For the last day of each year, millions of strangers come from across the world and gather at Times Square in New York to see performances and concerts and, of course, watch the ball drop.
This year, plenty of Chinese tourists are also looking forward to the event.
Mani Xu, a tour guide with Manhattan-based L&L Travel Enterprises, the largest Chinese travel agency in the US, is guiding a group of 36 tourists who came to New York to attend the New Year Countdown.
The total number of tourists joining L&L tours for the countdown was 264 this year, most of them on the young side and mostly Chinese.
Ma Yan, 32, a media practitioner from Beijing, is visiting the US for the first time.
Ma watched the Times Square Countdown on television for the last two years. "I chose to attend this group tour in particular because I really want to experience the atmosphere for myself," said Ma.
"I like Ryan Seacrest," Ma said. "I listen to his radio program everyday on my drive to work."
"He was on the TV broadcast for the last two years, I hope to see him and hear the live versions of this year's hit songs on Times Square," Ma added.
Ma and his wife are already well prepared with warmers, down jackets and diapers - brought all the way from China.
Ma joked that as a Chinese, he knew how to survive in a crowd. "We are experienced. Sometimes we go to see large-scale concerts, we prepare just like this," said Ma.
Zou Yuxuan, a 20-year-old Chinese college student studying in Missouri, was traveling in the group with her friend.
"All of my schoolmates and friends who had experienced the countdown at Times Square told me it was crazy and they would never ever do it again," said Zou.

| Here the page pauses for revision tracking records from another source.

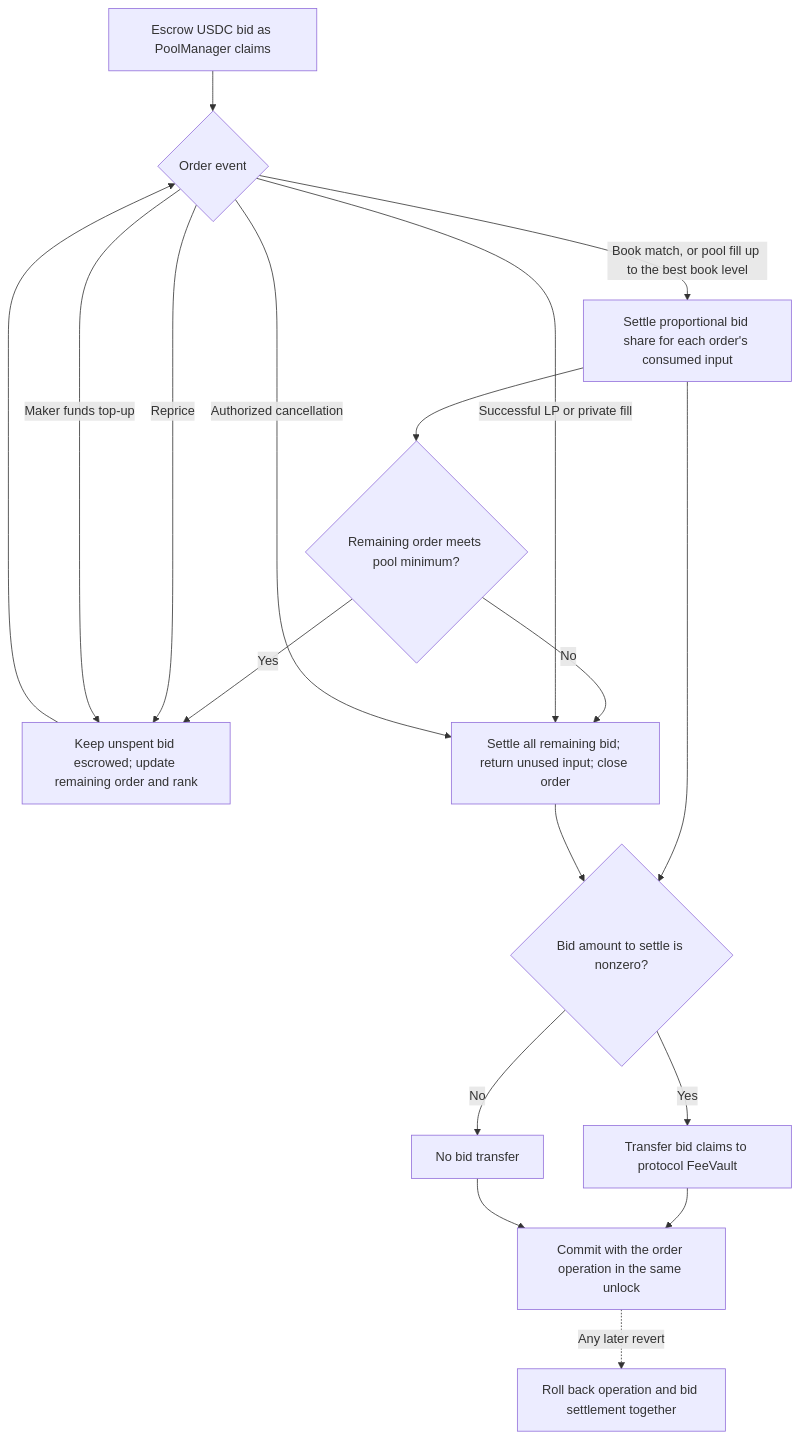
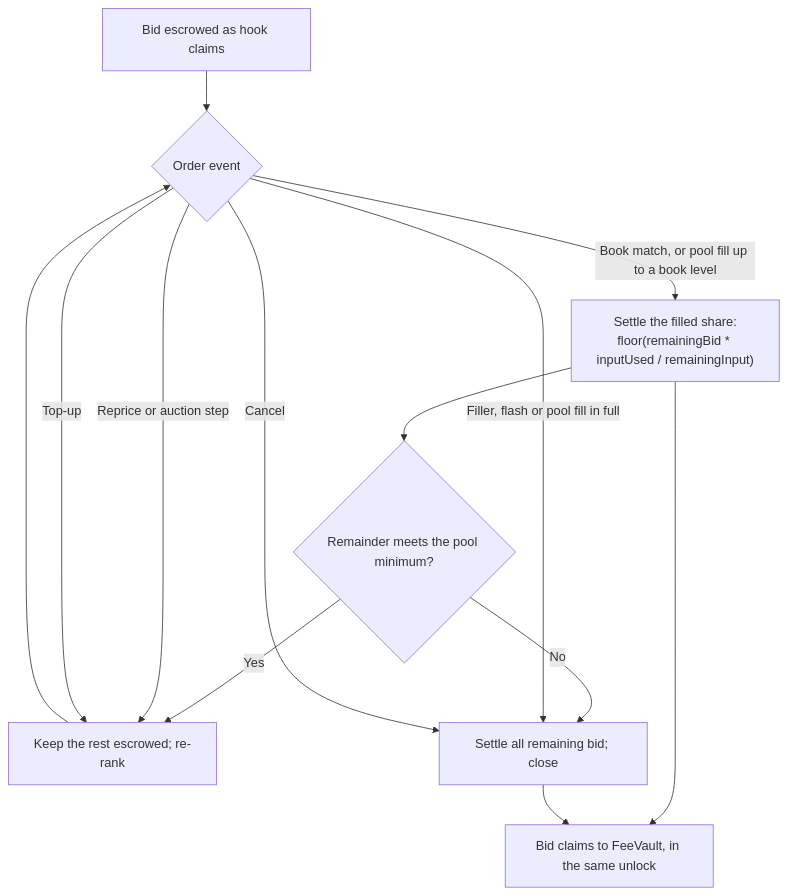
The third of 3 diagrams in docs/order-lifecycle.md (asyncswap/contracts), drawn with Mermaid before and after one commit. The commit also changed other lines of this file and 10 other files, not shown here.

````diff
--- a/docs/order-lifecycle.md
+++ b/docs/order-lifecycle.md
@@ -68,20 +96,15 @@
 ```mermaid
 flowchart TD
-    A["Escrow USDC bid as PoolManager claims"] --> B{"Order event"}
-    B -- "Book match, or pool fill up to the best book level" --> C["Settle proportional bid share for each order's consumed input"]
-    C --> D{"Remaining order meets pool minimum?"}
-    D -- "Yes" --> E["Keep unspent bid escrowed; update remaining order and rank"]
+    A["Bid escrowed as hook claims"] --> B{"Order event"}
+    B -- "Book match, or pool fill up to a book level" --> C["Settle the filled share:<br/>floor(remainingBid * inputUsed / remainingInput)"]
+    C --> D{"Remainder meets the pool minimum?"}
+    D -- "Yes" --> E["Keep the rest escrowed; re-rank"]
     E --> B
-    D -- "No" --> F["Settle all remaining bid; return unused input; close order"]
-    B -- "Successful LP or private fill" --> F
-    B -- "Authorized cancellation" --> F
-    B -- "Reprice" --> E
-    B -- "Maker funds top-up" --> E
-    C --> G{"Bid amount to settle is nonzero?"}
-    F --> G
-    G -- "No" --> H["No bid transfer"]
-    G -- "Yes" --> K["Transfer bid claims to protocol FeeVault"]
-    K --> L["Commit with the order operation in the same unlock"]
-    H --> L
-    L -. "Any later revert" .-> M["Roll back operation and bid settlement together"]
+    D -- "No" --> F["Settle all remaining bid; close"]
+    B -- "Filler, flash or pool fill in full" --> F
+    B -- "Cancel" --> F
+    B -- "Reprice or auction step" --> E
+    B -- "Top-up" --> E
+    C --> K["Bid claims to FeeVault, in the same unlock"]
+    F --> K
 ```
````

"But we are still heading to it! Without hesitation! Because it's exciting and we are young!" Zou said excitedly.
"There was no holiday atmosphere in our school because all the American students went back home, even the Chinese restaurant closed and the only open market is Walmart," Zou said.
Before joining the group, Zou and her friends traveled with another group to Florida. Zou said, during holidays, most Chinese students studying in the US leave school and travel, if they don't have plans to go back to home. She even met some of her schoolmates who were also visiting the East Coast.
"I once attended countdown in Tiananmen Square," said Zhang Kai, 26, a Chinese communication industry practitioner, temporarily working in Latin America. "It aroused my patriotic feelings as a Chinese.
"But in New York it's totally different, it made me have a more cosmopolitan feeling," said Zhang.
Before arriving in the Big Apple, the group had visited Philadelphia, Washington and Boston over the past week. Most still have jet lag and are feeling a bit exhausted.
"No matter what, I believe it will be a valuable experience that I can share with my kids when I go back," said Ma, father of a two-year-old and a three-month-old.
"I believe if you want to experience the world's most ambitious, the best countdown, you have to bear the pain that ordinary people cannot bear," Zhang joked.
"I was ready when I made my decision to come," Zhang said firmly.
Xu and his colleagues will start to head to the countdown area at noon on Dec 31.
L & L will set up a rest stop on West 48th Street between 5th and 6th Avenues, where the traffic is less.
There will be buses parked there to bring tourists back to their hotels after the countdown.
"But if any of our guests fail to make it to midnight, they come out from the area and we will get them back to hotels," Xu said.